A new Offshore Patrol Cutter (OPC) will provide the majority of offshore presence for the US Coast Guard’s cutter fleet, reflecting the service’s intention to pursue a wider strategic envelope and strengthen its ability to network with other platforms, assets and command centers.

The OPC will execute its missions with drones, an onboard helicopter, and high-speed over-the-horizon capable small boats. 

The ship was built with a new generation hull design for greater endurance and fuel efficiency and breakthrough levels of sensors, networking, and command and control systems. The massive 360-foot long vessel will bridge the capabilities of the 418-foot national security cutters, which patrol the open ocean, and the 154-foot fast response cutters, which serve closer to shore.

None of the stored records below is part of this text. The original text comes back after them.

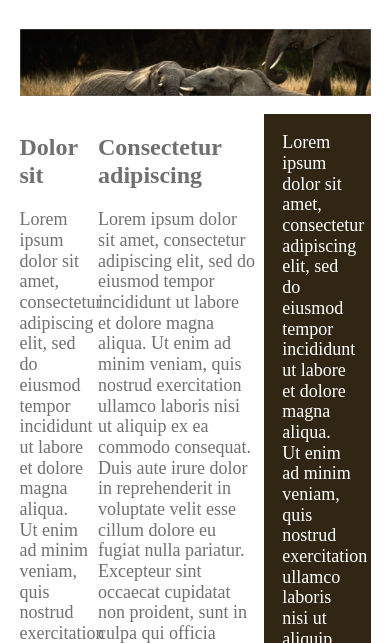
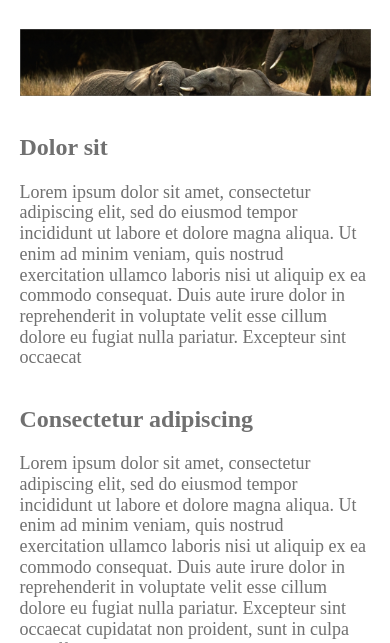
Before and after one commit to mf-dlcz/Flexbox-Refresher, a website built with Vite: page index.html in a window 390 px wide. Shown: the part 201-844 px from the top of the page. Built offline with nearby package versions, Linux system fonts and the light colour scheme.

Commit message:
Added a media query that changes col into rows once the screen is smaller than 600px

```diff
--- a/css/style.css
+++ b/css/style.css
@@ -3,6 +3,12 @@ body {
   margin: 0 auto;
   background-color: #FFF;
   color: #707070;
+}
+
+@media (max-width: 600px) {
+  .columns {
+    flex-direction: column;
+  }
 }
 
 /*
@@ -47,6 +53,14 @@ img {
   width: 70%;
 }
 
+@media (max-width: 600px) {
+  .col-1,
+  .col-2,
+  .col-3 {
+    width: 100%;
+  }
+}
+
 /*
 *   Typography
 */
```
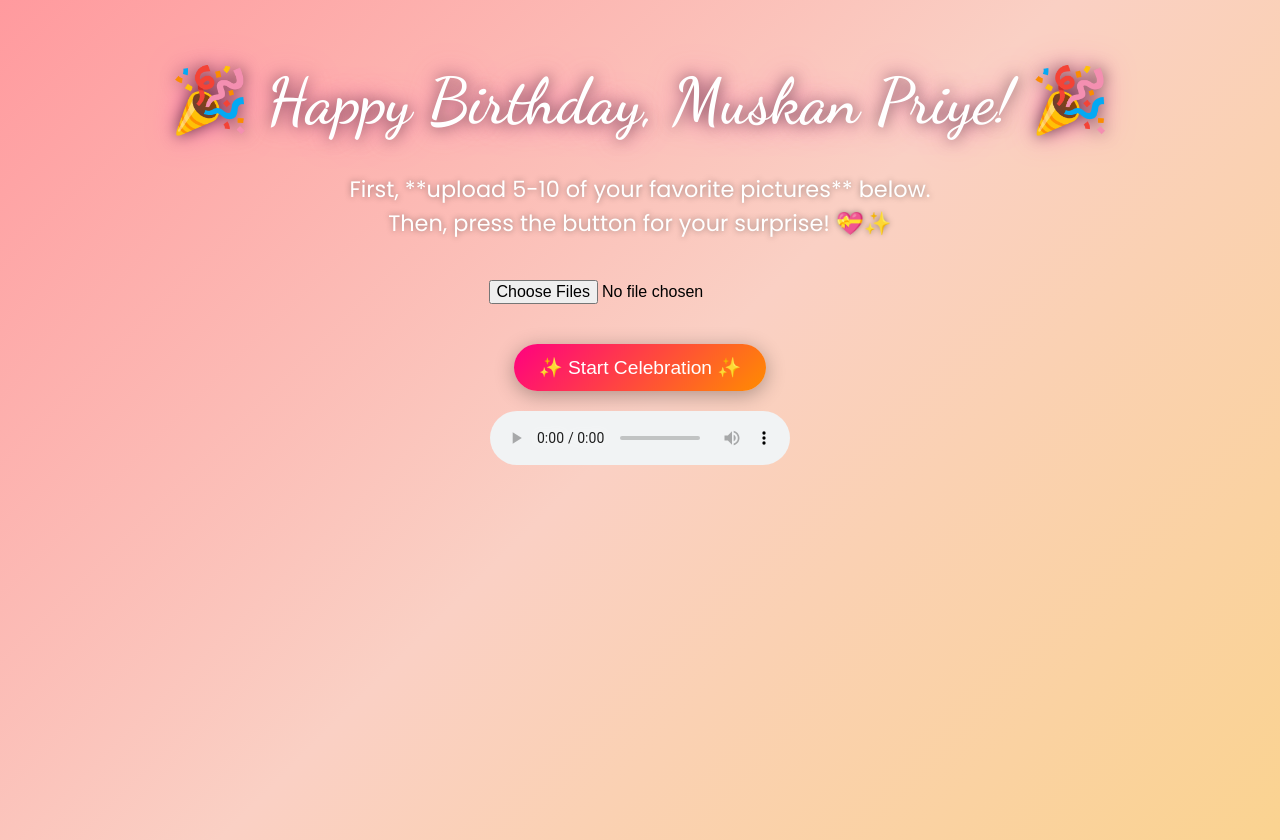
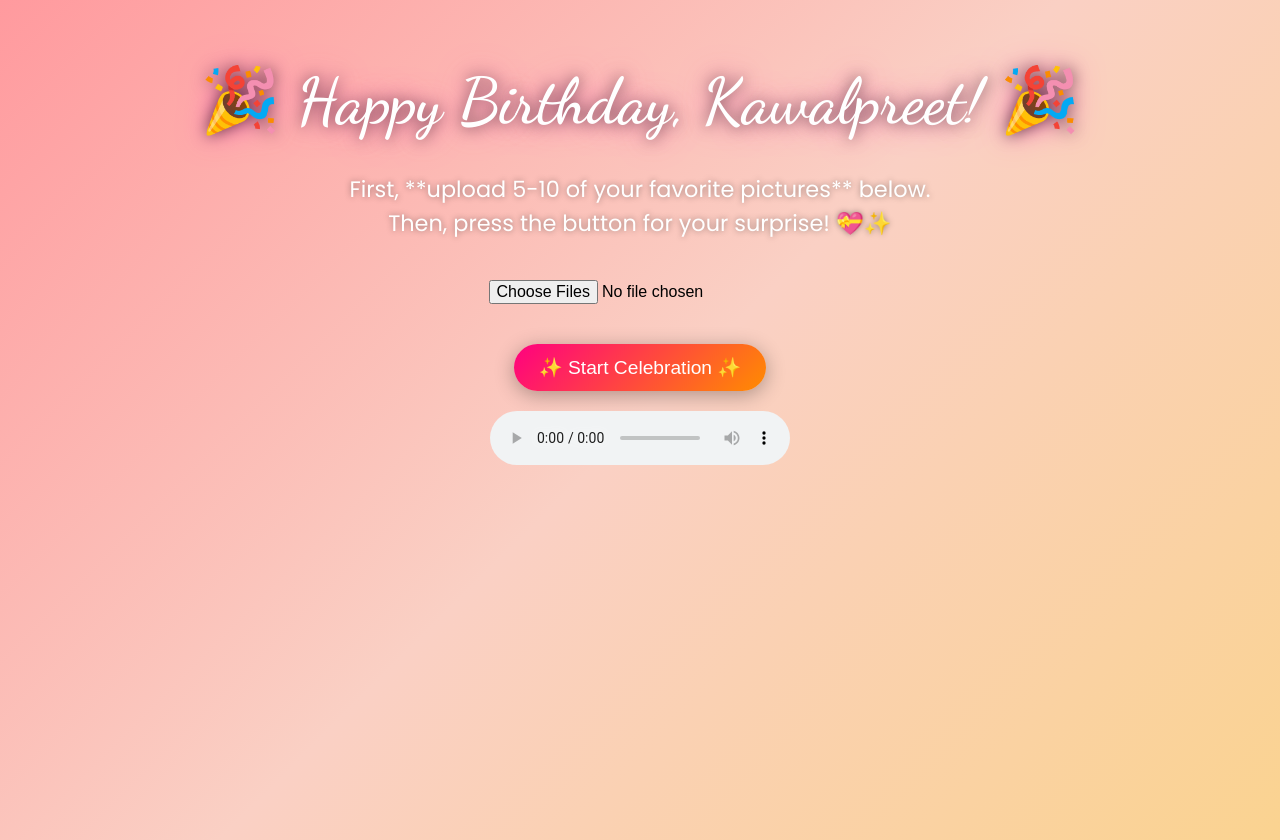
Before and after one commit to gabruuawal/kawalpreetbirthday, a plain HTML site: page index.html in a window 1280 px wide. Drawn offline with Linux system fonts and the light colour scheme.

Commit message:
Update index.html

```diff
--- a/index.html
+++ b/index.html
@@ -163,7 +163,7 @@
   </style>
 </head>
 <body>
-  <h1>🎉 Happy Birthday, Muskan Priye! 🎉</h1>
+  <h1>🎉 Happy Birthday, Kawalpreet! 🎉</h1>
 
   <p>First, **upload 5-10 of your favorite pictures** below. <br>Then, press the button for your surprise! 💝✨</p>
 
```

This is part of why the tactical rationale for the ship’s mission scope includes the greater use of drones and advanced networking to align the Coast Guard mission more fully with Navy and Marine Corps objectives. The OPC’s technological configuration is designed to improve interoperability and its broadening mission scope aligns with a just-released Coast Guard, Navy and Marine Corps maritime warfare strategy document, according to nationalinterest.org.

The collaborative ship development effort is pursued by an Eastern Shipbuilding Group-Northrop Grumman team. The companies’ focus on a new generation of technology is specifically intended to support the new strategy. For example, improved networking and surveillance systems and an advanced hull design can help facilitate more dispersed operations and greater strengthened interoperability with Navy and Marine Corps missions.